▶ **What the exercise asks**
Your answer should be a single number: the count of lines in the entries below that contain "predict".

Change detection data
+--

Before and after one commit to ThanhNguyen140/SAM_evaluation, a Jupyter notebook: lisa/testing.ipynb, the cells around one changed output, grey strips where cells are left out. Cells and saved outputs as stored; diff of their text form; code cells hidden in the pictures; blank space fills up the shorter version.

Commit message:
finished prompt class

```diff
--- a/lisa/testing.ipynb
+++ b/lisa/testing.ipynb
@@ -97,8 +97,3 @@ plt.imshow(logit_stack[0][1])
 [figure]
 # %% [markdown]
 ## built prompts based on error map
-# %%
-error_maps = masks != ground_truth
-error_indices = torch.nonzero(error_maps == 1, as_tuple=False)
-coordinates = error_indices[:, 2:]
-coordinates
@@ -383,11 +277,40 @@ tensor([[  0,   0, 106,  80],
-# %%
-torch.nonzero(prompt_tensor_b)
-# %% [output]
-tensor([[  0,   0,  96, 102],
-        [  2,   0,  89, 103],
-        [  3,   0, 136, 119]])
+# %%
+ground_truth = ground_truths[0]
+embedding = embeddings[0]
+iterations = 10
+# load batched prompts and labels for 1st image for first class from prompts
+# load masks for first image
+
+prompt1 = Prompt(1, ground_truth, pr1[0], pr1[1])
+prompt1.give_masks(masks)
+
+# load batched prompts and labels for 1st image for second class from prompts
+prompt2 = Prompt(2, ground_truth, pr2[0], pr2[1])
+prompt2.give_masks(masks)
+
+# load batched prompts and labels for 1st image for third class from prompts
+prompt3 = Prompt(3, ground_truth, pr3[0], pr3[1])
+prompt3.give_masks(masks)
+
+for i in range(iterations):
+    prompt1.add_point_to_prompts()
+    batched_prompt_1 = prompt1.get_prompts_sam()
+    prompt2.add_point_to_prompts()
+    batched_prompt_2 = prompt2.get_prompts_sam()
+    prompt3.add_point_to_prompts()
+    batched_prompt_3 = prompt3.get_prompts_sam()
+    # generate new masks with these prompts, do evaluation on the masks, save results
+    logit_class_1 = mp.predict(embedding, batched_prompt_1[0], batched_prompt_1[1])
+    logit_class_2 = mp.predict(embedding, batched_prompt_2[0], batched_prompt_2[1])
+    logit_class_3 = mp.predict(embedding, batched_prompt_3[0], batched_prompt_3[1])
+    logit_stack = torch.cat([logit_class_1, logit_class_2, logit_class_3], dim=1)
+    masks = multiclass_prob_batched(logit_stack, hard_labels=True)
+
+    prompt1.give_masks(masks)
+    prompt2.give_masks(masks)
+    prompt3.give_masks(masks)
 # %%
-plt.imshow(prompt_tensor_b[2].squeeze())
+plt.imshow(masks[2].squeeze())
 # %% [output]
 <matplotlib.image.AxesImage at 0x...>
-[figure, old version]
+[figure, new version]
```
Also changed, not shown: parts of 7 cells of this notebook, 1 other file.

+--

▶ **Reply to the exercise**
3